===== Data in this exercise =====
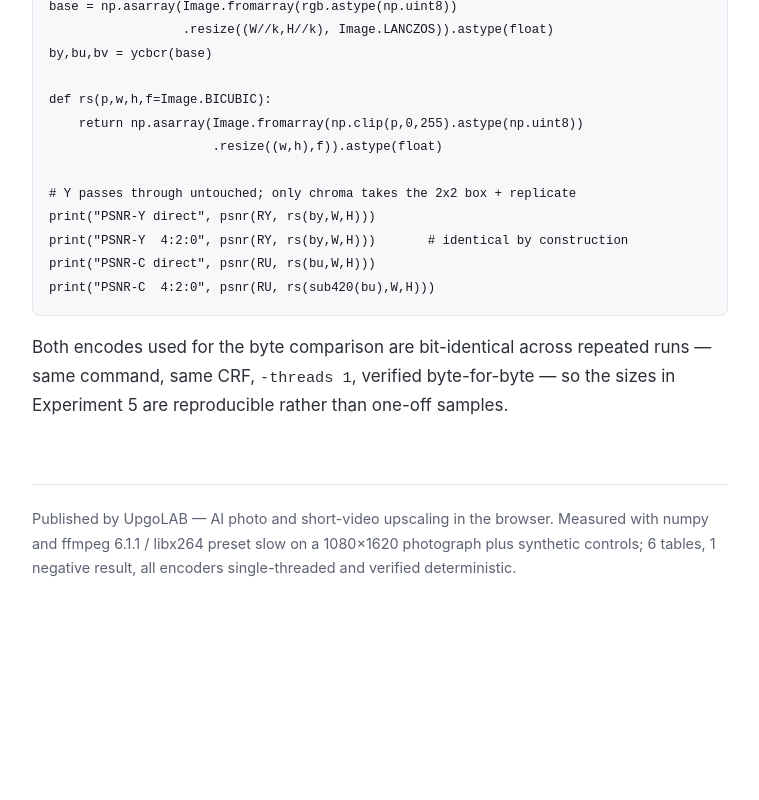
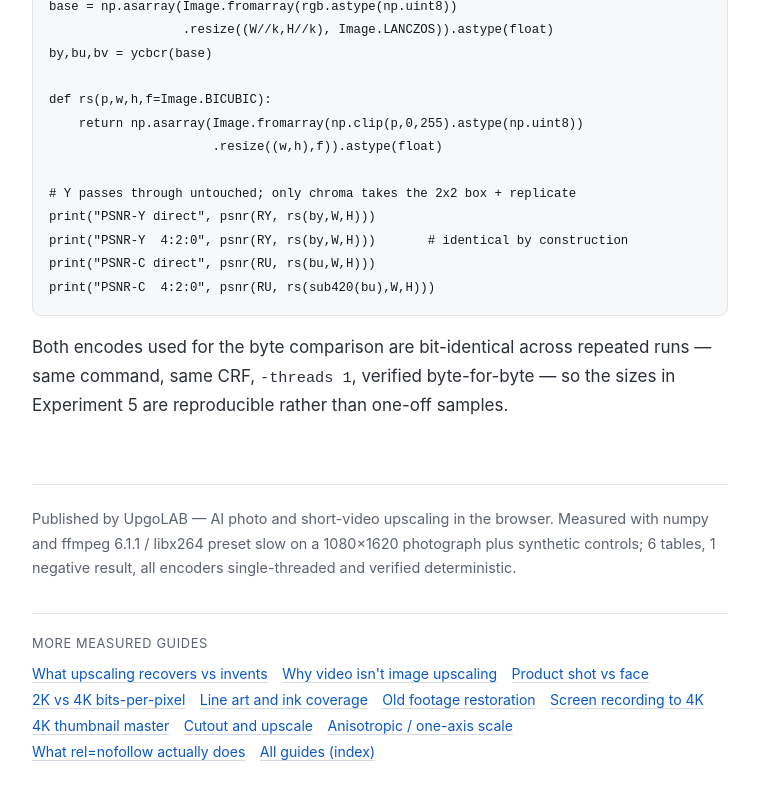
Before and after one commit to celticgemini001/upgolab-chroma-subsampling, a plain HTML site: page index.html in a window 1280 px wide. Shown: the part 7351-8151 px from the top of the page, without its empty margins (260-1019 px from the left). Before the commit the page ends 8012 px from the top, so only its background shows below. Drawn offline with Linux system fonts and the light colour scheme.

Commit message:
Add sister nav to all 12 cluster pages

```diff
--- a/index.html
+++ b/index.html
@@ -325,6 +325,34 @@ are reproducible rather than one-off samples.</p>
 Published by UpgoLAB — AI photo and short-video upscaling in the browser. Measured with numpy
 and ffmpeg 6.1.1 / libx264 preset slow on a 1080×1620 photograph plus synthetic controls;
 6 tables, 1 negative result, all encoders single-threaded and verified deterministic.
+
+<style>
+.sisternav{margin:2rem 0 0;padding-top:1.2rem;border-top:1px solid #e2e5ea}
+.sisternav p{font-size:.8rem;text-transform:uppercase;letter-spacing:.05em;
+ color:#5b6270;margin:0 0 .6rem}
+.sisternav ul{list-style:none;padding:0;margin:0;display:flex;flex-wrap:wrap;gap:.4rem .9rem}
+.sisternav li{margin:0;font-size:.88rem;line-height:1.4}
+.sisternav a{text-decoration:none;border-bottom:1px solid #d5dae2}
+.sisternav a:hover{border-bottom-color:#0a58ca}
+</style>
+
+<nav class="sisternav" aria-label="More measured upscaling guides">
+<p>More measured guides</p>
+<ul>
+  <li><a href="https://celticgemini001.github.io/upgolab-ai-upscaler-guide/">What upscaling recovers vs invents</a></li>
+  <li><a href="https://celticgemini001.github.io/upgolab-video-upscaling-limits/">Why video isn't image upscaling</a></li>
+  <li><a href="https://celticgemini001.github.io/upgolab-upscale-product-photos/">Product shot vs face</a></li>
+  <li><a href="https://celticgemini001.github.io/upgolab-2k-vs-4k-decision/">2K vs 4K bits-per-pixel</a></li>
+  <li><a href="https://celticgemini001.github.io/upgolab-upscale-anime-illustration/">Line art and ink coverage</a></li>
+  <li><a href="https://celticgemini001.github.io/upgolab-old-footage-restoration/">Old footage restoration</a></li>
+  <li><a href="https://celticgemini001.github.io/upgolab-screen-recording-4k/">Screen recording to 4K</a></li>
+  <li><a href="https://celticgemini001.github.io/upgolab-thumbnail-4k-master/">4K thumbnail master</a></li>
+  <li><a href="https://celticgemini001.github.io/upgolab-remove-background-and-upscale/">Cutout and upscale</a></li>
+  <li><a href="https://celticgemini001.github.io/upgolab-anisotropic-upscale/">Anisotropic / one-axis scale</a></li>
+  <li><a href="https://celticgemini001.github.io/upgolab-what-nofollow-means/">What rel=nofollow actually does</a></li>
+  <li><a href="https://celticgemini001.github.io/upgolab-tools/">All guides (index)</a></li>
+</ul>
+</nav>
 </footer>
 </main>
 </body>
```
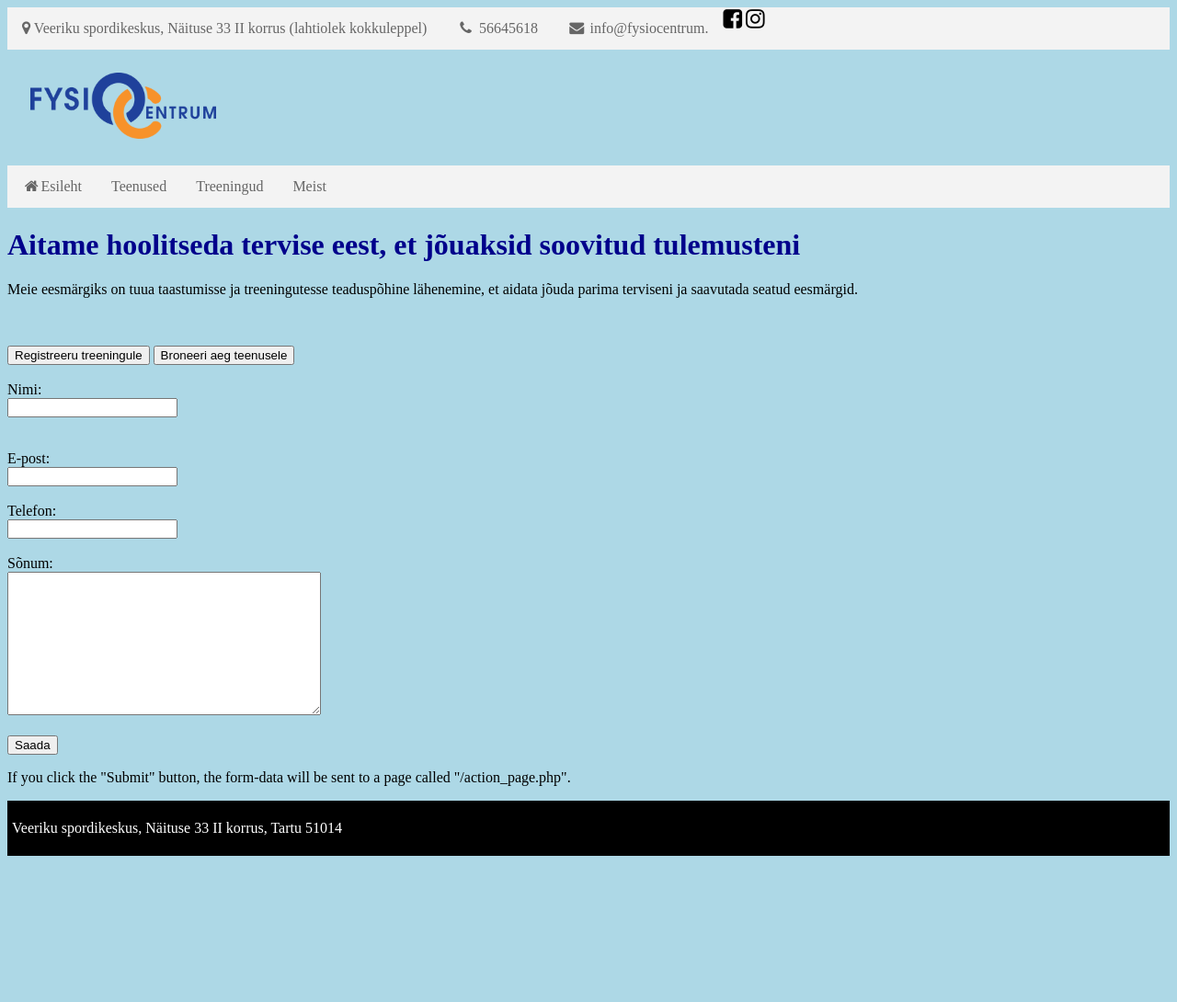
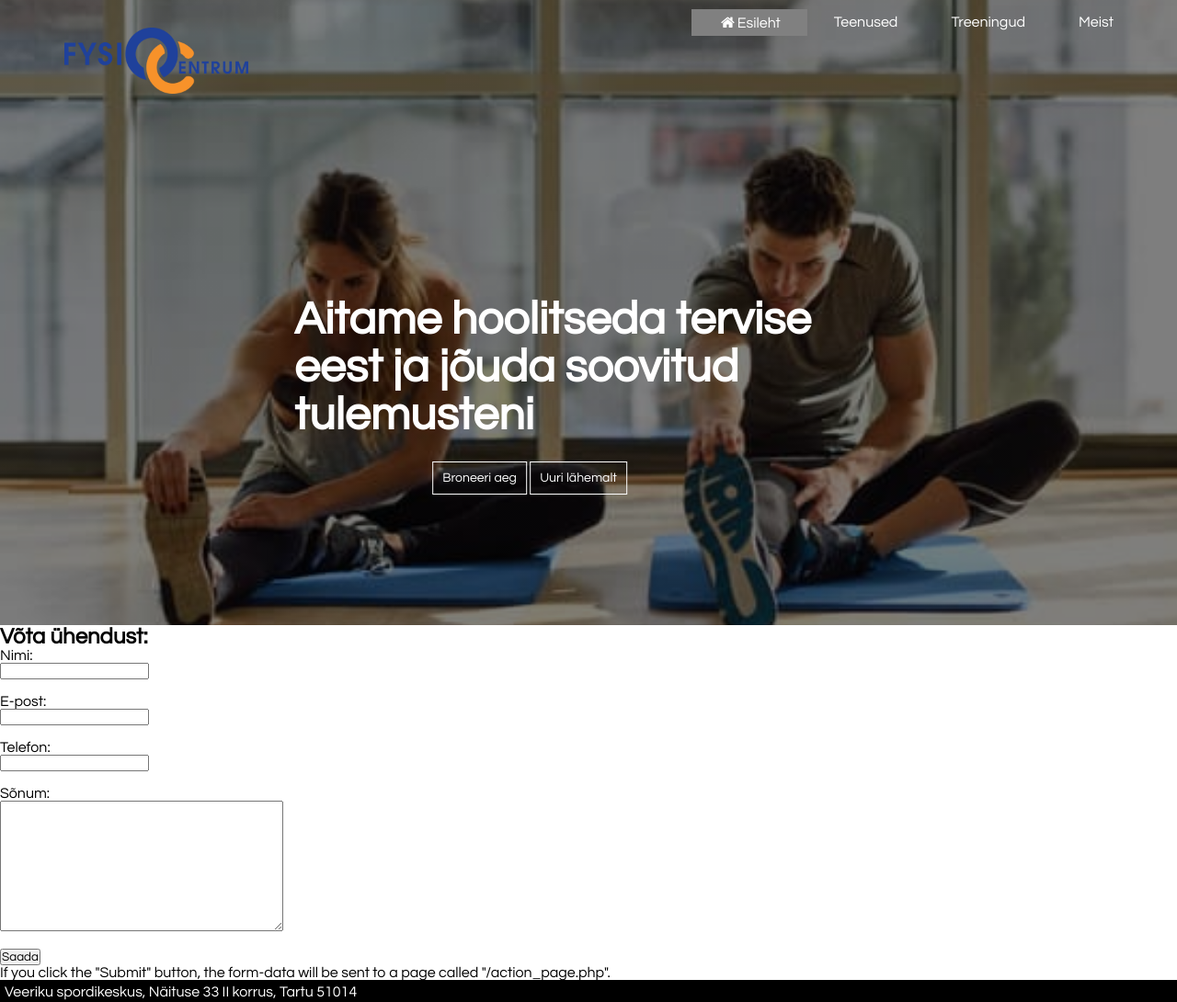
Before and after one commit to liisahm/veebilehe_projekt, a plain HTML site: page index.html in a window 1280 px wide. Shown: the whole page at 92% size. Before the commit the page ends 939 px from the top, so only its background shows below. Drawn offline with Linux system fonts and the light colour scheme.

Commit message:
edited index.html and style.css, added images to folder pildid. Added background image, edited main menu and buttons.

```diff
--- a/css/style.css
+++ b/css/style.css
@@ -1,64 +1,99 @@
-style.css
+*{
+	margin: 0;
+	padding: 0;
+	font-family: Century Gothic;
+}
 
+header {
+	background-image:linear-gradient(rgba(0,0,0,0.5),rgba(0,0,0,0.5)), url(../pildid/esileht.jpg);
+	height: 85vh;
+	background-size: cover;
+	background-position: center;
+}
 
-		/* stylt the header */
-	header {
-		background-color: #666;
-		padding: 30px;
+/*navigation*/
+ul {
+	float: right;
+	list-style-type: none;
+	margin-top: 10px;
+}
+
+ul li{
+	display:inline-block;
+	float: left;
+}
+
+ul li a{
+	display: block;
+	color: #ffffff;
 	text-align: center;
-		font-size: 35px;
-		color: white;
+	text-decoration: none;
+	border: 1px solid transparent;
+	padding: 5px 28px;
+	transition: 0.6s ease;
+}
+
+ul li a:hover{
+	background-color: #ffffff;
+	color: #000
+}
+
+ul li.active a{
+	background-color: grey;
+	/*color: #000*/
+}
+
+.logo img{
+	/* LOGO TAUST POOLELI
+	background-image: linear-gradient(180deg, #8b8e80 30%, #e0f29b 100%);*/
+	background-blend-mode: lighten;
+	float:left;
+	width: 200px;
+	height: auto;
+	margin: 30px;
+}
+
+.main{
+	max-width: 1200px;
+	margin: auto;
+}
+
+.title{
+	position: absolute;
+	top: 50%;
+	left: 50%;
+	transform: translate(-50%,-50%);
+}
+
+.title h1{
+	color: #fff;
+	font-size: 50px;
+}
+
+.button {
+	position: absolute;
+	top: 65%;
+	left: 45%;
+	transform: translate(-50%,-50%);
+}
+
+.btn{
+	display:inline-block;
+	cursor:pointer;
+	font-size:14px;
+	border: 1px solid #fff;
+	padding: 10px; 30px;
+	color: #fff;
+	text-decoration: none;
+	transition: 0.6s ease;
+}
+
+.btn:hover{
+	background-color: #ffffff;
+	color: #000
 }
 
 
-	body {
-  		background-color: lightblue;
-	}
-
-	h1 {
-  		color: darkblue;
-  		text-align: left;
-	}
-
-	p {
-		text-align: left;
-	}
-
-		/*style navigation*/
-	ul {
-		list-style-type: none;
-		margin: 0;
-		padding: 0;
-		overflow: hidden;
-		background-color: #f3f3f3;
-	}
-
-	li {
-  		float: left;
-	}
-
-	li a {
-		display: block;
-		color: #666;
-		text-align: center;
-		padding: 14px 16px;
-		text-decoration: none;
-	}
-
-	li a:hover {
-  		background-color: red;
-	}
-
-	img {
-		width: 16%;
-		height:auto;
-		margin-top: 25px;
-  		margin-bottom: 25px;
-  		margin-right: 25px;
-  		margin-left: 25px;
-	}
-
-		/* style the footer */
 footer {
 	background-color: black;
 	padding: 5px;
--- a/index.html
+++ b/index.html
@@ -5,14 +5,17 @@
     <title>FysioCentrum</title>
 	<meta charset="UTF-8">
 	<meta name="viewport" content="width=device-width, initial-scale=1.0">
+	<!-- css file -->
 	<link rel="stylesheet" href="css/style.css">
 	<!-- icon library -->
 	<link rel="stylesheet" href="https://cdnjs.cloudflare.com/ajax/libs/font-awesome/4.7.0/css/font-awesome.min.css">
 </head>
 
 <body>
-	<!-- first row -->
-	<!-- icons from fontawesome.com -->
+
+	<!--POOLELI
+		first line -->
+	<!-- icons from fontawesome.com
 	<ul>
   		<li><a href="#link1"><i class="fa fa-map-marker"></i> Veeriku spordikeskus, Näituse 33 II korrus (lahtiolek kokkuleppel)</a></li>
   		<li><a href="meist.html"><i class="fa fa-fw fa-phone"></i> 56645618</a></li>
@@ -20,37 +23,39 @@
   		<i class="fa fa-facebook-square" style="font-size:24px"></i>
   		<i class="fa fa-instagram" style="font-size:24px"></i>
 	</ul>
-
-	<!-- logo -->
-	<img src="./pildid/logo.png" alt="FysioCentrumi logo">
-
-	<!-- navigation, need to add links-->
-	<ul>
-  		<li><a href="#link1"><i class="fa fa-fw fa-home"></i>Esileht</a></li>
-  		<li><a href="#link2">Teenused</a></li>
-  		<li><a href="#link3">Treeningud</a></li>
-  		<li><a href="meist.html">Meist</a></li>
-	</ul>
+-->
 
 	<header>
-	<!-- <img src="./pildid/kangitreening.jpg" alt="fysiocentrum" width = "1500" height="800"> -->
- 	 <h1>Aitame hoolitseda tervise eest, et jõuaksid soovitud tulemusteni</h1>
-	<p> Meie eesmärgiks on tuua taastumisse ja treeningutesse teaduspõhine lähenemine, et aidata jõuda parima terviseni ja saavutada seatud eesmärgid.</p>
+		<div class="main">
+			<div class="logo">
+				<img src="./pildid/logo.png" alt="FC logo">
+			</div>
+			<ul>
+				<li class="active"><a href="#"> <i class="fa fa-fw fa-home"></i>Esileht</a></li>
+				<li><a href="#">Teenused</a></li>
+				<li><a href="#">Treeningud</a></li>
+				<li><a href="#">Meist</a></li>
+			</ul>
+		</div>
+		<div class="title">
+			<h1>Aitame hoolitseda tervise eest ja jõuda soovitud tulemusteni</h1>
+		</div>
+		<div class="button">
+			<a href="#" class="btn">Broneeri aeg</a>
+			<a href="#" class="btn">Uuri lähemalt</a>
+		</div>
 
 	</header>
-	<br><br>
-
-	<button>Registreeru treeningule</button>
-	<button>Broneeri aeg teenusele</button>
-
-	<br><br>
 
 
-	<!-- contact form -->
+
+	<!--
+		POOLELI
+		contact form -->
+	<h2>Võta ühendust:</h2>
 	<form action="/action_page.php">
 	  	Nimi:<br>
 	  	<input type="text" name="firstname">
-	  	<br>
 	  	<br><br>
 	  	E-post:<br>
 	  	<input type="text" name="lastname">
@@ -67,6 +72,7 @@
 	<p>If you click the "Submit" button, the form-data will be sent to a page called "/action_page.php".</p>
 
 
+	<!-- POOLELI -->
 <footer>
   <p>Veeriku spordikeskus, Näituse 33 II korrus, Tartu 51014</p>
 </footer>
```
Also changed, not shown: pildid/esileht.jpg (added), pildid/esileht1.jpg (added), pildid/kangiteening.jpg (deleted), 1 other file. Lines whose indentation alone changed are shown as unchanged.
=====
Pull every line containing the word "index" out of the material and copy it.

Before and after one commit to celticgemini001/upgolab-chroma-subsampling, a plain HTML site: page index.html in a window 1280 px wide. Shown: the part 7351-8151 px from the top of the page, without its empty margins (260-1019 px from the left). Before the commit the page ends 8012 px from the top, so only its background shows below. Drawn offline with Linux system fonts and the light colour scheme.
--- a/index.html
+++ b/index.html
+  <li><a href="https://celticgemini001.github.io/upgolab-tools/">All guides (index)</a></li>
Before and after one commit to liisahm/veebilehe_projekt, a plain HTML site: page index.html in a window 1280 px wide. Shown: the whole page at 92% size. Before the commit the page ends 939 px from the top, so only its background shows below. Drawn offline with Linux system fonts and the light colour scheme.
edited index.html and style.css, added images to folder pildid. Added background image, edited main menu and buttons.
--- a/index.html
+++ b/index.html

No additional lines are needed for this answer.